I'm not a fitness or sports buff, but I've done enough yoga, cross-fit, running (attempts at), and pilates to know one thing: your core is the most vital for overall fitness. What this means is that your core, the muscle groups from your shoulders down to your thighs, needs to be strengthened for everything else to work. If your core is weak, you will get injuries when lifting or running. If your core is strong, you can use that strength to propel you upward for a pull-up or to keep your other muscles safe when moving from pose to pose in yoga. In fitness, your core strength determines whether you excel or stay mediocre. Your core determines who you become.
Life-giving rhythms come out of the core of who you are, and they shape who you become. An athlete will tell you that even when using your arms or legs, the strength comes from your core and the energy that comes back from the motion finishes at your core. You'll often hear in yoga class, "find your center of balance".
So it is with life-giving rhythms — the motivation to start intentionally adding rhythms comes from your core (the "non-negotiables" of who you are and what you need). Then, when you start incorporating your rhythms, you'll find that they are circular in motion. Just like you go through days of the week or weeks of the month, your rhythms should work right into a normal routine to be sustainable. When you are living out of your rhythms, those very activities or rituals will return change energy to your core that allows you to become more of who you are.

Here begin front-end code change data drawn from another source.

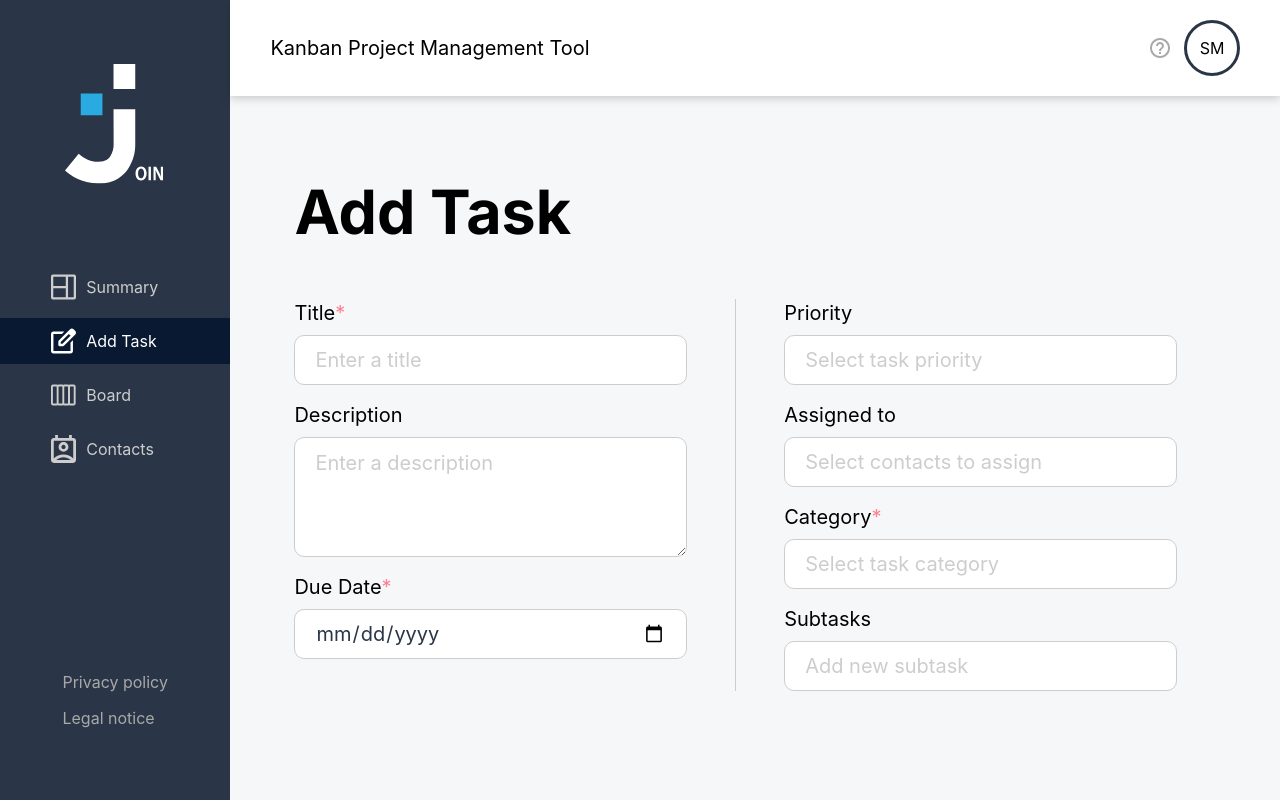
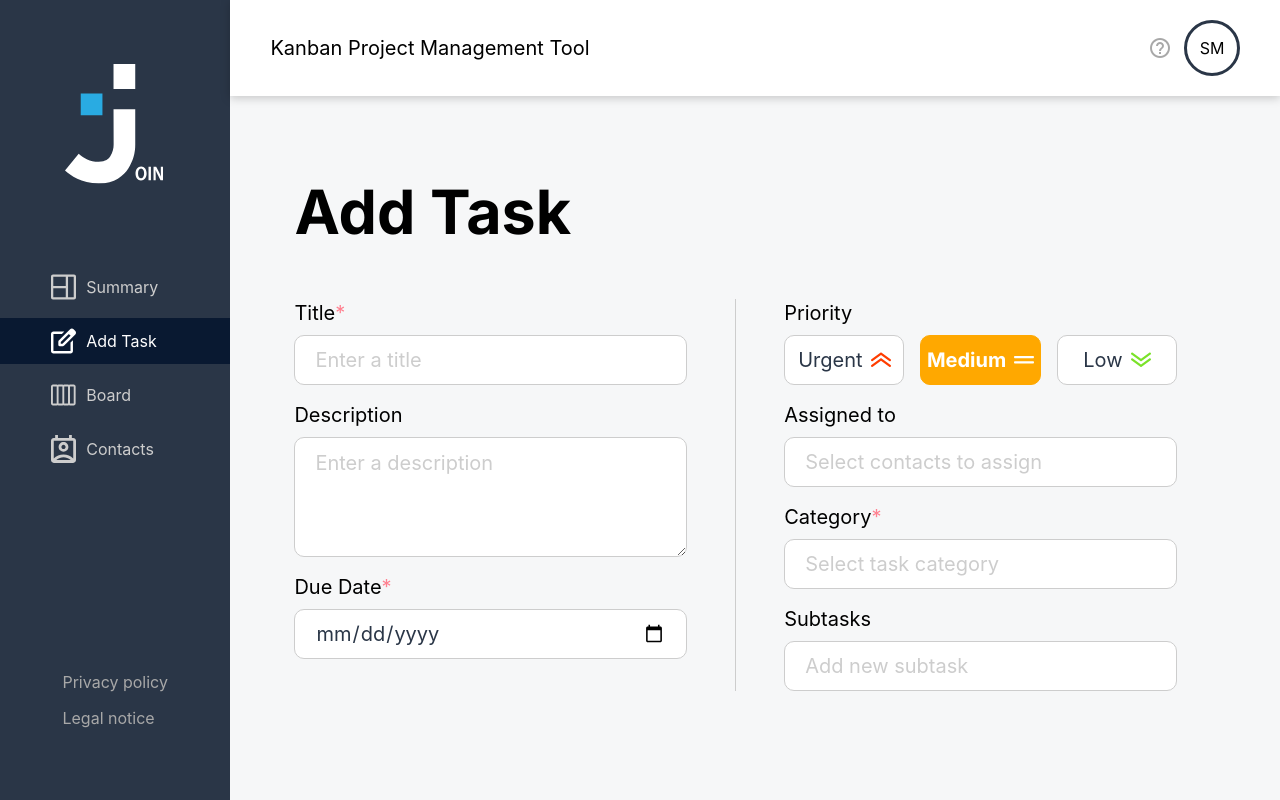
Before and after one commit to NadineJuliana/Join-Project, an Angular app: page /add-task in a window 1280 px wide. Built offline with nearby package versions, Linux system fonts and the light colour scheme; no server answers; a web font is replaced by a local one.

Commit message:
Enhance task form with reactive validation and priority selection UI

```diff
--- a/src/app/features/tasks/components/task-form/task-form.component.html
+++ b/src/app/features/tasks/components/task-form/task-form.component.html
@@ -1,10 +1,24 @@
-<div class="task-form-layout">
+<div class="task-form-layout" [formGroup]="form">
   <section class="task-form-block task-form-block--left">
     <div class="task-form-field">
       <h5>
         <label for="task-title">Title<span class="required">*</span></label>
       </h5>
-      <input id="task-title" type="text" placeholder="Enter a title" />
+      <div class="task-form-input-wrap">
+        <input
+          id="task-title"
+          type="text"
+          formControlName="title"
+          placeholder="Enter a title"
+        />
+        @if (
+          !form.controls.title.valid &&
+          form.controls.title.touched &&
+          !form.controls.title.disabled
+        ) {
+          <p>Please enter a title</p>
+        }
+      </div>
     </div>
 
     <div class="task-form-field">
@@ -21,7 +35,21 @@
           >Due Date<span class="required">*</span></label
         >
       </h5>
-      <input id="task-due-date" type="date" [min]="todayMinDate" />
+      <div class="task-form-input-wrap">
+        <input
+          id="task-due-date"
+          type="date"
+          formControlName="dueDate"
+          [min]="todayMinDate"
+        />
+        @if (
+          !form.controls.dueDate.valid &&
+          form.controls.dueDate.touched &&
+          !form.controls.dueDate.disabled
+        ) {
+          <p>Please choose today or a future date</p>
+        }
+      </div>
     </div>
   </section>
 
@@ -34,12 +62,91 @@
 
   <section class="task-form-block task-form-block--right">
     <div class="task-form-field">
-      <h5><label for="task-priority">Priority</label></h5>
-      <input
-        id="task-priority"
-        type="text"
-        placeholder="Select task priority"
-      />
+      <h5>Priority</h5>
+      <div class="task-form-priority" role="group" aria-label="Task priority">
+        <button
+          type="button"
+          class="task-form-priority__button task-form-priority__button--tone-urgent"
+          [class.task-form-priority__button--urgent]="
+            isPrioritySelected('urgent')
+          "
+          [attr.aria-pressed]="isPrioritySelected('urgent')"
+          (click)="selectPriority('urgent')"
+        >
+          <h5>Urgent</h5>
+          <div class="icon" aria-hidden="true">
+            <svg
+              class="task-form-priority__icon"
+              xmlns="http://www.w3.org/2000/svg"
+              viewBox="0 0 20 15"
+              preserveAspectRatio="xMidYMid meet"
+            >
+              <path
+                d="M18.9043 14.5096C18.6696 14.51 18.4411 14.4351 18.2522 14.2961L10.0001 8.21288L1.74809 14.2961C1.63224 14.3816 1.50066 14.4435 1.36086 14.4783C1.22106 14.513 1.07577 14.5199 0.933305 14.4986C0.790837 14.4772 0.653973 14.428 0.530528 14.3538C0.407083 14.2796 0.299474 14.1818 0.213845 14.0661C0.128216 13.9503 0.0662437 13.8188 0.0314671 13.6791C-0.00330956 13.5394 -0.0102098 13.3943 0.0111604 13.2519C0.0543195 12.9644 0.21001 12.7058 0.443982 12.533L9.34809 5.96249C9.53679 5.8229 9.76536 5.74756 10.0001 5.74756C10.2349 5.74756 10.4635 5.8229 10.6522 5.96249L19.5563 12.533C19.7422 12.6699 19.8801 12.862 19.9503 13.0819C20.0204 13.3018 20.0193 13.5382 19.9469 13.7573C19.8746 13.9765 19.7349 14.1673 19.5476 14.3024C19.3604 14.4375 19.1352 14.51 18.9043 14.5096Z"
+                fill="currentColor"
+              />
+              <path
+                d="M18.9043 8.76057C18.6696 8.76097 18.4411 8.68612 18.2522 8.54702L10.0002 2.46386L1.7481 8.54702C1.51412 8.71983 1.22104 8.79269 0.93331 8.74956C0.645583 8.70643 0.386785 8.55086 0.213849 8.31706C0.0409137 8.08326 -0.0319941 7.79039 0.011165 7.50288C0.054324 7.21536 0.210015 6.95676 0.443986 6.78395L9.3481 0.213471C9.5368 0.0738799 9.76537 -0.00146484 10.0002 -0.00146484C10.2349 -0.00146484 10.4635 0.0738799 10.6522 0.213471L19.5563 6.78395C19.7422 6.92087 19.8801 7.11298 19.9503 7.33286C20.0204 7.55274 20.0193 7.78914 19.947 8.00832C19.8746 8.22751 19.7349 8.41826 19.5476 8.55335C19.3604 8.68844 19.1352 8.76096 18.9043 8.76057Z"
+                fill="currentColor"
+              />
+            </svg>
+          </div>
+        </button>
+        <button
+          type="button"
+          class="task-form-priority__button task-form-priority__button--tone-medium"
+          [class.task-form-priority__button--medium]="
+            isPrioritySelected('medium')
+          "
+          [attr.aria-pressed]="isPrioritySelected('medium')"
+          (click)="selectPriority('medium')"
+        >
+          <h5>Medium</h5>
+          <div class="icon" aria-hidden="true">
+            <svg
+              class="task-form-priority__icon"
+              xmlns="http://www.w3.org/2000/svg"
+              viewBox="0 0 20 8"
+              preserveAspectRatio="xMidYMid meet"
+            >
+              <path
+                d="M18.9041 7.45086H1.09589C0.805242 7.45086 0.526498 7.33456 0.320979 7.12755C0.11546 6.92054 0 6.63977 0 6.34701C0 6.05425 0.11546 5.77349 0.320979 5.56647C0.526498 5.35946 0.805242 5.24316 1.09589 5.24316H18.9041C19.1948 5.24316 19.4735 5.35946 19.679 5.56647C19.8845 5.77349 20 6.05425 20 6.34701C20 6.63977 19.8845 6.92054 19.679 7.12755C19.4735 7.33456 19.1948 7.45086 18.9041 7.45086Z"
+                fill="currentColor"
+              />
+              <path
+                d="M18.9041 2.2077H1.09589C0.805242 2.2077 0.526498 2.0914 0.320979 1.88439C0.11546 1.67738 0 1.39661 0 1.10385C0 0.81109 0.11546 0.530322 0.320979 0.32331C0.526498 0.116298 0.805242 0 1.09589 0L18.9041 0C19.1948 0 19.4735 0.116298 19.679 0.32331C19.8845 0.530322 20 0.81109 20 1.10385C20 1.39661 19.8845 1.67738 19.679 1.88439C19.4735 2.0914 19.1948 2.2077 18.9041 2.2077Z"
+                fill="currentColor"
+              />
+            </svg>
+          </div>
+        </button>
+        <button
+          type="button"
+          class="task-form-priority__button task-form-priority__button--tone-low"
+          [class.task-form-priority__button--low]="isPrioritySelected('low')"
+          [attr.aria-pressed]="isPrioritySelected('low')"
+          (click)="selectPriority('low')"
+        >
+          <h5>Low</h5>
+          <div class="icon" aria-hidden="true">
+            <svg
+              class="task-form-priority__icon"
+              xmlns="http://www.w3.org/2000/svg"
+              viewBox="0 0 20 15"
+              preserveAspectRatio="xMidYMid meet"
+            >
+              <path
+                d="M10 8.76077C9.7654 8.76118 9.53687 8.68634 9.34802 8.54726L0.444913 1.97752C0.329075 1.89197 0.231235 1.78445 0.15698 1.66111C0.0827245 1.53777 0.033508 1.40102 0.0121402 1.25868C-0.031014 0.971193 0.0418855 0.678356 0.214802 0.444584C0.387718 0.210811 0.646486 0.0552534 0.934181 0.0121312C1.22188 -0.0309911 1.51493 0.0418545 1.74888 0.214643L10 6.29712L18.2511 0.214643C18.367 0.129087 18.4985 0.0671675 18.6383 0.0324205C18.7781 -0.00232646 18.9234 -0.00922079 19.0658 0.0121312C19.2083 0.0334832 19.3451 0.0826633 19.4685 0.156864C19.592 0.231064 19.6996 0.328831 19.7852 0.444584C19.8708 0.560336 19.9328 0.691806 19.9676 0.831488C20.0023 0.97117 20.0092 1.11633 19.9879 1.25868C19.9665 1.40102 19.9173 1.53777 19.843 1.66111C19.7688 1.78445 19.6709 1.89197 19.5551 1.97752L10.652 8.54726C10.4631 8.68634 10.2346 8.76118 10 8.76077Z"
+                fill="currentColor"
+              />
+              <path
+                d="M10 14.5093C9.7654 14.5097 9.53687 14.4349 9.34802 14.2958L0.444913 7.72606C0.210967 7.55327 0.0552944 7.29469 0.0121402 7.00721C-0.031014 6.71973 0.0418855 6.42689 0.214802 6.19312C0.387718 5.95935 0.646486 5.80379 0.934181 5.76067C1.22188 5.71754 1.51493 5.79039 1.74888 5.96318L10 12.0457L18.2511 5.96318C18.4851 5.79039 18.7781 5.71754 19.0658 5.76067C19.3535 5.80379 19.6123 5.95935 19.7852 6.19312C19.9581 6.42689 20.031 6.71973 19.9879 7.00721C19.9447 7.29469 19.789 7.55327 19.5551 7.72606L10.652 14.2958C10.4631 14.4349 10.2346 14.5097 10 14.5093Z"
+                fill="currentColor"
+              />
+            </svg>
+          </div>
+        </button>
+      </div>
     </div>
 
     <div class="task-form-field">
--- a/src/app/features/tasks/components/task-form/task-form.component.scss
+++ b/src/app/features/tasks/components/task-form/task-form.component.scss
@@ -73,6 +73,120 @@
   }
 }
 
+.task-form-input-wrap {
+  position: relative;
+
+  p {
+    position: absolute;
+    top: calc(100% + 2px);
+    left: 0;
+    margin: 0;
+    font-size: 14px;
+    color: var(--error);
+    z-index: 10;
+  }
+}
+
+.task-form-priority {
+  display: flex;
+  gap: 16px;
+
+  &__button {
+    flex: 1;
+    height: 50px;
+    display: flex;
+    align-items: center;
+    justify-content: center;
+    gap: 8px;
+    border: 1px solid var(--lightgray);
+    border-radius: 10px;
+    background: var(--white);
+    color: var(--primary);
+    cursor: pointer;
+    transition:
+      box-shadow 0.15s ease,
+      border-color 0.15s ease,
+      background-color 0.15s ease,
+      color 0.15s ease;
+
+    &:hover {
+      box-shadow: var(--drop-shadow);
+    }
+
+    .icon {
+      display: flex;
+      align-items: center;
+      justify-content: center;
+      width: 20px;
+      height: 20px;
+    }
+
+    &--tone-urgent .icon {
+      color: var(--urgent);
+    }
+
+    &--tone-medium .icon {
+      color: var(--medium);
+    }
+
+    &--tone-low .icon {
+      color: var(--low);
+    }
+
+    &--urgent {
+      background: var(--urgent);
+      color: var(--white);
+      border-color: var(--urgent);
+      box-shadow: none;
+
+      h5 {
+        font-weight: 700;
+      }
+
+      .icon {
+        color: var(--white);
+      }
+    }
+
+    &--medium {
+      background: var(--medium);
+      color: var(--white);
+      border-color: var(--medium);
+      box-shadow: none;
+
+      h5 {
+        font-weight: 700;
+      }
+
+      .icon {
+        color: var(--white);
+      }
+    }
+
+    &--low {
+      background: var(--low);
+      color: var(--white);
+      border-color: var(--low);
+      box-shadow: none;
+
+      h5 {
+        font-weight: 700;
+      }
+
+      .icon {
+        color: var(--white);
+      }
+    }
+  }
+
+  &__icon {
+    display: block;
+    width: 100%;
+    height: 100%;
+    flex-shrink: 0;
+  }
+}
+
 @media (max-width: 1024px) {
   .task-form-layout {
     gap: 16px;
--- a/src/app/features/tasks/components/task-form/task-form.component.ts
+++ b/src/app/features/tasks/components/task-form/task-form.component.ts
@@ -1,13 +1,38 @@
-import { Component } from '@angular/core';
+import { Component, inject } from '@angular/core';
+import {
+  AbstractControl,
+  FormBuilder,
+  ReactiveFormsModule,
+  ValidationErrors,
+  Validators,
+} from '@angular/forms';
+
+type Priority = 'urgent' | 'medium' | 'low';
 
 @Component({
   selector: 'app-task-form',
-  imports: [],
+  imports: [ReactiveFormsModule],
   templateUrl: './task-form.component.html',
   styleUrl: './task-form.component.scss',
 })
 export class TaskFormComponent {
+  private formBuilder = inject(FormBuilder);
+
+  form = this.formBuilder.nonNullable.group({
+    title: ['', [Validators.required]],
+    dueDate: ['', [Validators.required, this.notPastDateValidator]],
+  });
+
   todayMinDate = this.getTodayMinDate();
+  selectedPriority: Priority = 'medium';
+
+  selectPriority(priority: Priority): void {
+    this.selectedPriority = priority;
+  }
+
+  isPrioritySelected(priority: Priority): boolean {
+    return this.selectedPriority === priority;
+  }
 
   private getTodayMinDate(): string {
     const now = new Date();
@@ -18,4 +43,24 @@ export class TaskFormComponent {
     const day = dayNumber < 10 ? `0${dayNumber}` : `${dayNumber}`;
     return `${year}-${month}-${day}`;
   }
+
+  private notPastDateValidator(
+    control: AbstractControl<string>,
+  ): ValidationErrors | null {
+    if (!control.value) {
+      return null;
+    }
+
+    const selectedDate = new Date(control.value);
+    if (Number.isNaN(selectedDate.getTime())) {
+      return { invalidDate: true };
+    }
+
+    selectedDate.setHours(0, 0, 0, 0);
+
+    const today = new Date();
+    today.setHours(0, 0, 0, 0);
+
+    return selectedDate < today ? { pastDate: true } : null;
+  }
 }
```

It may sound a little weird or like I've been living on a hippie commune or something, so I'll tell you a story about how change energy works. When I started cross-fit, I had motivation to change, but I hadn't yet seen change in my body or my abilities. So I went to classes, and tried my best to do everything the coaches told me. Often, I couldn't do the reps, weight or time listed, and sometimes I would feel very defeated because of this. The coaches would have to modify some moves for me so that I could achieve them in my current state. Over the weeks, I started to improve. I got stronger, so I could lift more weight and run longer without feeling like I was dying. I slept better and had more energy for my work days. Seeing these improvements in and out of class made me want to go back every week and accomplish even more.
That's change energy at work — building momentum and shaping you in the process.
The amazing thing about life-giving rhythms is that a little goes a long way. We'll talk more about this when I write about sustainability, but I feel like it's important to say at this point as well. When you incorporate even an hour a week of something you love doing or something you excel at naturally, that one hour will boost your overall energy exponentially. As I said in "Balance & Rhythms", time spent does not equal energy spent. The other side of that is true with rhythms — energy gained is often greater than time spent.
Think back to your "non-negotiables". How do those activities, rituals or relationships reflect the center of who you are? How do they affect your center? When you're able to incorporate your non-negotiables on a regular basis, what changes do you see in yourself?